David Bland and several of our staff are getting geared up for Social Action as Spiritual Practice, our Southeast Regional Conference to be held in Atlanta, Georgia, November 9-11. These regional conferences are proving to be beneficial in generating new members as well as strengthening the groups in the geographic proximity of the conference. If you have local members who would like to be involved or think this kind of event would work well in your area, I would be glad to hear from you. Eventually, we hope to hold the conferences in all the major areas of the country.
With barely a month’s notice we were able to pull together details and publicity to host a program with Marilyn Youngbird, a Native American healer, speaking on building peace within that it might manifest in the outer world. Marilyn was a featured presenter at our Mid-Atlantic Regional Conference last year, and our effort on such short notice was experimental to see if we could mobilize quickly to take advantage of her being in the area. The staff supper for her, as well as the presentation that followed, were successful and provided the opportunity for some of our local people to experience Marilyn’s beautiful nature and talent for weaving her life stories in a way that inspired one to work for inner and outer peace.
Toward the end of April the Theosophical Publishing House had another “CD Stuffing Party” where staff and volunteers all worked together in the warehouse inserting the companion audio CD into the back of a newly released book, Magical Christianity: The Power of Symbols for Spiritual Renewal by Coleston Brown, which is due to be released in June. In addition to a new chapter on the Divine Feminine, this revised edition also includes an experiential meditation at the end of each chapter and a CD of guided meditations to bring readers more deeply into the transformative power of Christian symbolism.
April concluded with a trip to Rio Rancho and Santa Fe, New Mexico, two new study centers in their fledgling stage. The Rio Rancho group held a special meeting in order to take advantage of the timing. Tim Donovan, the secretary of the group, receives supportive encouragement from Fr. Milton Shaw who graciously allows the group to meet in the Our Lady Queen of Angels Liberal Catholic Church. Their large meeting hall with good parking availability makes for a pleasant venue. The program generated enthusiasm for the group and resulted in brisk book sales.
In Santa Fe, I attended a planning board meeting and gave a presentation in a public meeting space at the Vitamin Cottage. I also was a guest at the local community college radio station, KSFR, where I was interviewed by Rev. Phil on his radio talk show “Words of the Prophet.” The Santa Fe group discovered that it was my birthday and so treated me to a brief tour of the Indian Pueblo Cultural Center and a little birthday dinner gathering at Hispano Hacienda, an historic Spanish hacienda turned restaurant and gift shop, in Chimayo. The special pleasure of visiting with the prioress of a Carmelite community in Santa Fe rounded out the visit.
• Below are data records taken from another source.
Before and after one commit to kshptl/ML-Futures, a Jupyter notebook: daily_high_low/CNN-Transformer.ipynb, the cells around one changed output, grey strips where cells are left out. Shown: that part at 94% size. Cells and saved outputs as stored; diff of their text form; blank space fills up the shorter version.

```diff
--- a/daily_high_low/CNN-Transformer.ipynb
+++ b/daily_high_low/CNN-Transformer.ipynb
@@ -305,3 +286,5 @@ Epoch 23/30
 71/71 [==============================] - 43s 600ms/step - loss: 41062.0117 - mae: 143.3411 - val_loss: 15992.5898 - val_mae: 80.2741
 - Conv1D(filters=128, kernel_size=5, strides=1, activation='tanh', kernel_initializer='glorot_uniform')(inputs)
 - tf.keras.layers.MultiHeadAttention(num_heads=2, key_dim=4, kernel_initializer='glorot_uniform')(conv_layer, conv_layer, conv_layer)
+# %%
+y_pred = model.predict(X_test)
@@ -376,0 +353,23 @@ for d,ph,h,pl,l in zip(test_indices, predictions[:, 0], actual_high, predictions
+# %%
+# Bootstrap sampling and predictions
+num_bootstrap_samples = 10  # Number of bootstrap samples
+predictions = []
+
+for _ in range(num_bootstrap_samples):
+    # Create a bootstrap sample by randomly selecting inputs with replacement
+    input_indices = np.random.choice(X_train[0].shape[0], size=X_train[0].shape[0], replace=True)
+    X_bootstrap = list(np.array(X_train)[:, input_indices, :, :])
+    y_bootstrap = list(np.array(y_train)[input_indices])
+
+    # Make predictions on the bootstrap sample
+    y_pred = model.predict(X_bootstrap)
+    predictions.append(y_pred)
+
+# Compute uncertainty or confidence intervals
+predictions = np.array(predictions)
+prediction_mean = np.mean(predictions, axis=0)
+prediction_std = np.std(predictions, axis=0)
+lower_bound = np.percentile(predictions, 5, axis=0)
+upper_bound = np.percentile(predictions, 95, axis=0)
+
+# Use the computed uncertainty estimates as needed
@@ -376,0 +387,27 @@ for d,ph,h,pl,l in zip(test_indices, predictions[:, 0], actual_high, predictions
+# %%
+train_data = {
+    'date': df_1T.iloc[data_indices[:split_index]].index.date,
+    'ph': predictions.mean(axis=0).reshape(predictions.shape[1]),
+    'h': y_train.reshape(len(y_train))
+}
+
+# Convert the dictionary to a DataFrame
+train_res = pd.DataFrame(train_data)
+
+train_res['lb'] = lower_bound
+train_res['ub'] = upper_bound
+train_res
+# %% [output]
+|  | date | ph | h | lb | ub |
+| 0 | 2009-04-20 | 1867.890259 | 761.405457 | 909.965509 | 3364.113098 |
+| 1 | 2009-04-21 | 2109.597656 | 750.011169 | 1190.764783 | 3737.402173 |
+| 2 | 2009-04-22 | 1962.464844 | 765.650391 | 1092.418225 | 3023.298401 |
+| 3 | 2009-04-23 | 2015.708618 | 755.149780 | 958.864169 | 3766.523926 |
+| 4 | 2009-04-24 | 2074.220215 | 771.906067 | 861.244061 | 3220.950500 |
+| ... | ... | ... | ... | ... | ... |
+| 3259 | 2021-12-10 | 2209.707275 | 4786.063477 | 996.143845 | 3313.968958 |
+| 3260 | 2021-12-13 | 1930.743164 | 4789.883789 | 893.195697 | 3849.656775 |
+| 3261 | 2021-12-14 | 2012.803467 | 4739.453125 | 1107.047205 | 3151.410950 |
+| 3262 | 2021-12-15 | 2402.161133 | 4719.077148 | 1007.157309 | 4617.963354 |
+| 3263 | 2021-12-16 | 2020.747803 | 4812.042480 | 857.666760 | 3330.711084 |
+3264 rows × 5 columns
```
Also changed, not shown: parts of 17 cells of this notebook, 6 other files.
With never a dull moment, I was also able to use my airport waiting time to have a pleasant in-depth meeting with renowned violinist, Carmelo de los Santos, a third generation Theosophist from Brazil, who now resides in New Mexico. Carmelo was returning from a business trip to Salt Lake City.
Now, a few days later, having recovered from my late night return flight, I join a number of our members in anticipation and preparations for our upcoming trip to Tibet. My next diary will provide some glimpses of our Asian adventure.